Task details – Go through the entries and copy every line that has the string "Cinzel" in it.

Dataset –
----------------
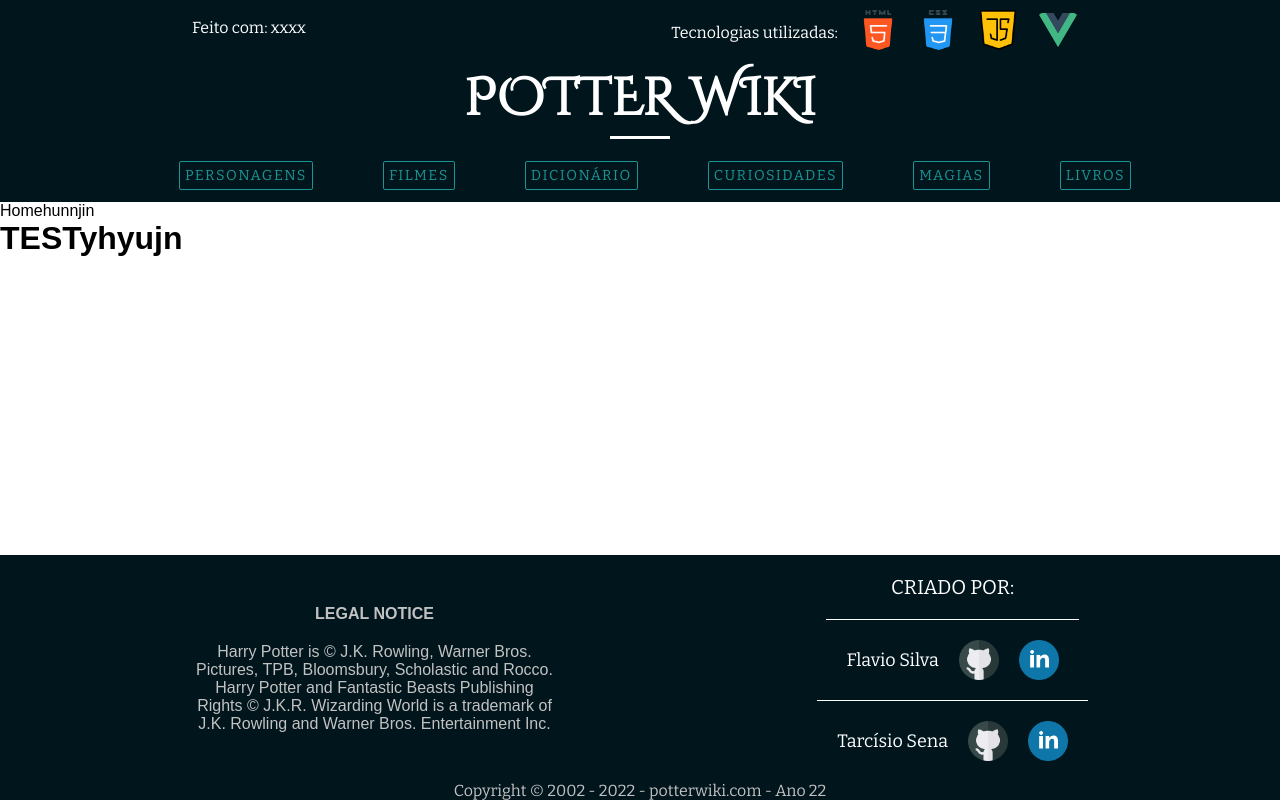
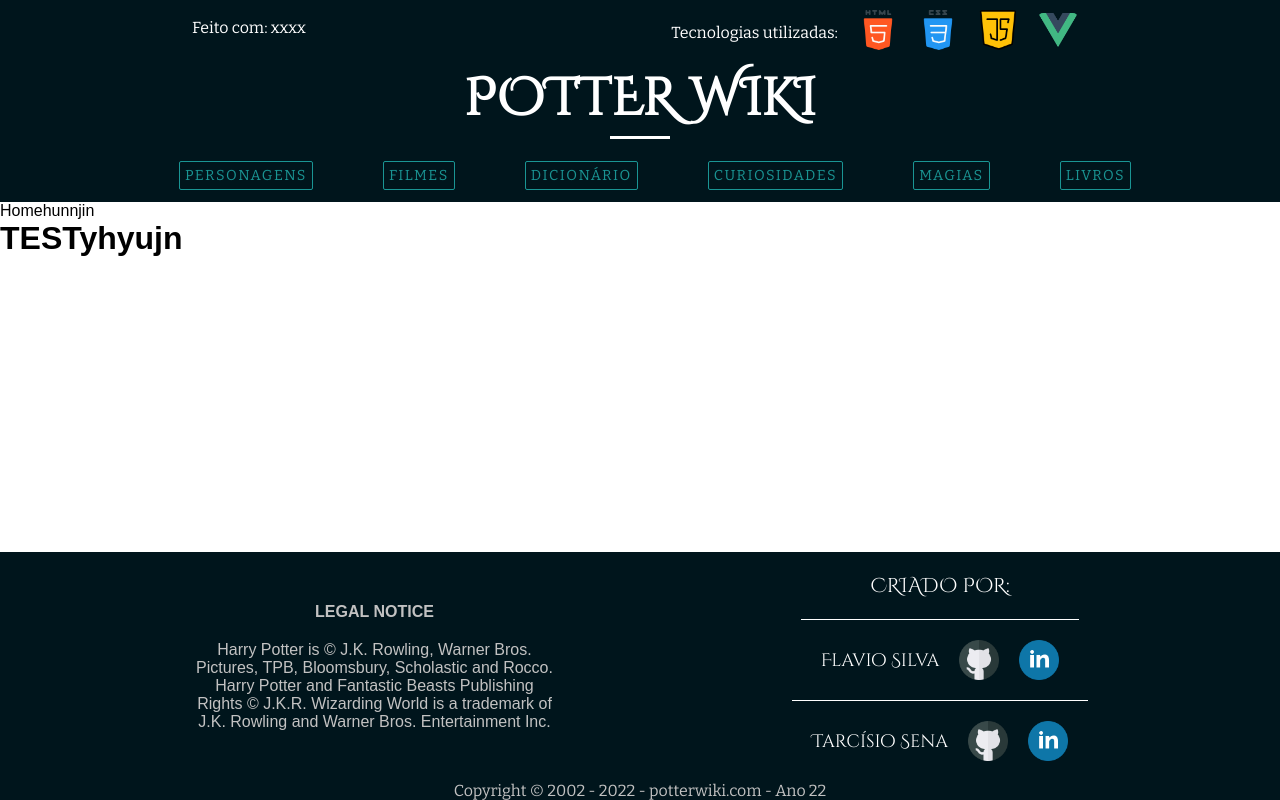
Before and after one commit to FlavioLSS/hp-data-project, a Vue app: page / in a window 1280 px wide. Built offline with nearby package versions, Linux system fonts and the light colour scheme.

Commit message:
fonte aplicada footer

```diff
--- a/src/components/potter-footer.vue
+++ b/src/components/potter-footer.vue
@@ -88,6 +88,7 @@
 .ctt-1 h2{
     font-size: 18px;
     margin: 10px;
+     font-family: 'Cinzel Decorative', 'cursive';
 
 }
 
@@ -106,6 +107,7 @@
     text-transform: uppercase;
     padding: 20px;
     font-size: 20px;
+    font-family: 'Cinzel Decorative', 'cursive';
 }
 
 /* footer */
```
----------------
Expected answer –
+     font-family: 'Cinzel Decorative', 'cursive';
+    font-family: 'Cinzel Decorative', 'cursive';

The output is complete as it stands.